Usain Bolt's imperious performance on Saturday night in the 100-meter dash amplified not only his capabilities and indestructible mental strength, but also showed off his ability to wow a jam-packed London Olympic Stadium.
Bolt's performance in the 100-meter race was arguably the most anticipated event from a spectator's point of view, however there were some magical moments that had the wow factor that contested with Lightning Bolt's feat in the 100-meter event.
Here are my top five Olympians not named Bolt who were responsible for an Olympic Stadium eruption.
On Saturday night the London Olympic Stadium erupted with screams as Great Britain's photogenic poster girl Jessica Ennis struck gold in the heptathlon.
The crowd's response to her valiant victory moved Ennis to tears after she completed the penultimate event, the 800 meters. Ennis’ last lap in the 800 meters was more reminiscent of a victory lap, rather than a crucial ingredient leading to her dominant win.
Ennis thrived under pressurizing conditions in front of the home crowd, and it seemed as the decibel count increased, so did Ennis’ performance level.
Ennis recorded personal bests in both the 100-meter hurdles and the javelin, polishing off her win with a new Great Britain record.
The reigning World Champion is now adorned with an Olympic gold and she definitely wowed the 80,000 person crowd while striding to success.
Felix Sanchez, better known to his fans as “Super Felix”, “Superman” or “The Dictator” stormed to success in the 400-meter hurdle race on Monday night.
The 34-year-old Dominican Republic veteran was deemed the underdog entering the games, but defeated all odds claiming the gold in style, beating out the favorites Michael Tinsley of the USA and Javier Culson of Puerto Rico.
Sanchez, who last donned the gold medal at the Athens Olympics in 2004, had an emotionally fuelled win. After the race Felix dropped to his knees and revealed a picture of his late Grandmother whom he had dedicated the race to.
Felix had always promised himself he would win a medal for his grandmother and he made that a reality on Monday night.
According to the Star, after the race Felix said, "It's just an amazing feeling. Then when I was on the podium and it started raining it felt like my grandmother was crying tears of joy.”
Sally Pearson ended Australia’s medal drought with her gold medal in the 100-meter hurdles.
Pearson admitted it had been her dream to win gold for Australia since she saw Cathy Freedman win an emotion packed 400-meter race in Sydney.
Pearson relegated Dawn Harper, the reigning Olympic Champion, into silver medal position in an action-fuelled final.
After crossing the line, Pearson was not certain was the gold hers and had a nervous wait, glaring at the big screen in the rain, but as her name flashed into the gold slot position, Pearson roared loudly and set off on a well deserved lap of honor.
The 100-meter hurdles is always an unpredictable event, and it proved to hold the 80,000 capacity’s attention at the Olympic Stadium as droves of track fan’s roared excitedly as Pearson launched Australia onto the gold medal position for the first time at this year’s games.

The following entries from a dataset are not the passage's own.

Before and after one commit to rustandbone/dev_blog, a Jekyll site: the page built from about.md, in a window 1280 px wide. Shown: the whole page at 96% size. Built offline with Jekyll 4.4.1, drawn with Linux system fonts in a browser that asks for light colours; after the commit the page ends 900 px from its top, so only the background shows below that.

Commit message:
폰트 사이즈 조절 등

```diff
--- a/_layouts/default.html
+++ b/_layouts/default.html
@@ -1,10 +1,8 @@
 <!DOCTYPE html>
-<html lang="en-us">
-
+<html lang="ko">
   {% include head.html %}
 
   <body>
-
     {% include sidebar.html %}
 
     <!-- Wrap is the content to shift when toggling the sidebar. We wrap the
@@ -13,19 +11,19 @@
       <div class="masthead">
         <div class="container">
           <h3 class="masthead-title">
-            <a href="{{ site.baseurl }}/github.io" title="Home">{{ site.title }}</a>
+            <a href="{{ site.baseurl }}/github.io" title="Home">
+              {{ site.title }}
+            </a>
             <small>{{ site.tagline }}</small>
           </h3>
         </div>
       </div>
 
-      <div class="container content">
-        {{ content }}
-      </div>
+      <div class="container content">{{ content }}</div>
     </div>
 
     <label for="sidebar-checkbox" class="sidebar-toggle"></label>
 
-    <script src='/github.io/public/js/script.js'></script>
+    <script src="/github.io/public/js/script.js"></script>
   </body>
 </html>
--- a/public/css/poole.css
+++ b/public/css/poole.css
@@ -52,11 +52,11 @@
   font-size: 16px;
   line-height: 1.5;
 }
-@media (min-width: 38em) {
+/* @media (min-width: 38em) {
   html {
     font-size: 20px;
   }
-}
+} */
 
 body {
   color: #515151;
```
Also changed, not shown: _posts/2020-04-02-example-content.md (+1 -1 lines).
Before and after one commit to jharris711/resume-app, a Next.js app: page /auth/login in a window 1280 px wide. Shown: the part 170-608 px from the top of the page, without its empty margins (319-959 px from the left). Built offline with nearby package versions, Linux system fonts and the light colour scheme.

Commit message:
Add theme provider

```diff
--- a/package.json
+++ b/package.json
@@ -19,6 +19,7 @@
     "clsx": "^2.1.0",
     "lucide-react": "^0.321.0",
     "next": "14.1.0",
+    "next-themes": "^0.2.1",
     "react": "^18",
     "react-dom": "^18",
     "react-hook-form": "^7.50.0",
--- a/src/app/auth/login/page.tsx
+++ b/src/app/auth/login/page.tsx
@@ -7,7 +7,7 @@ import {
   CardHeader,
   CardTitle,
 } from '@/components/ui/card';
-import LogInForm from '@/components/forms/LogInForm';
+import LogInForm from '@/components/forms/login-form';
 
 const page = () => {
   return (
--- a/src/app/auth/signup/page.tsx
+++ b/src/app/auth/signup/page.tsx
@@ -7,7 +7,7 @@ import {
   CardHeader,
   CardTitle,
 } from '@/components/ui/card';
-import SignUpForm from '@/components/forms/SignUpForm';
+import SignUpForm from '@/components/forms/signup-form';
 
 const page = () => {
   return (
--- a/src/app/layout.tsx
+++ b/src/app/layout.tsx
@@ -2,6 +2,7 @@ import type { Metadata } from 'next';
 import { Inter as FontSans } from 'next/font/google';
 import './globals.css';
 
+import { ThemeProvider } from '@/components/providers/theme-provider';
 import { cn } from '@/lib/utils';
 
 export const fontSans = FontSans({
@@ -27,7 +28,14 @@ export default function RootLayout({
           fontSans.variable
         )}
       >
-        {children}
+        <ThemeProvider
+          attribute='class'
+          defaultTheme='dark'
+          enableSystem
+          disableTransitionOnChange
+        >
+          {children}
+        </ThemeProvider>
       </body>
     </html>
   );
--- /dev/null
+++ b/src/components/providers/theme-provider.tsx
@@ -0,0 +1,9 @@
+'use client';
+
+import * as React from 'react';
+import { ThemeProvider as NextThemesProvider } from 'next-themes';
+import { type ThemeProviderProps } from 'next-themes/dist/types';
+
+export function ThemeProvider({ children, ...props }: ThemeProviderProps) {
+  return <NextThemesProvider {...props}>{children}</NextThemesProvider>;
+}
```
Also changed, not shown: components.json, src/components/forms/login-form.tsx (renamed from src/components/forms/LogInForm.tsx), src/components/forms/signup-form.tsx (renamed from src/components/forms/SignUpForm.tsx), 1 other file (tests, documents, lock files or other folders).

Mo Farah’s face is reminiscent of fellow Brit Kelly Holmes’ face when she claimed the gold medal in the 800-meter event in Athens eight years ago.
Both display complete disbelief.
Farah becomes the first Briton to ever win Olympic 10,000 meter gold, and what is even more spectacular is that Farah’s victory ends four successive Ethiopian wins.
Farah’s recipe for success stems from a disappointing Olympic games in Beijing where he vowed he would do all he could in his power to become the best in the world.
Nineteen-year-old Kirani James put Grenada on the map when he won the men’s 400-meter final, the first Olympic medal ever won by Grenada.
What is even more impressive is that James stopped the US’ string of gold medals in an event they have dominated since 1984.
James comes from a small fishing village and after the race he had no doubt that the partying had began back in Grenada when the Washington Post reported he had said, “Probably crazy at home.”
After the race James postponed his individual celebrations and a chance to greet the roaring crowd in order to congratulate his fellow competitors, a rare sight to see after an Olympic final.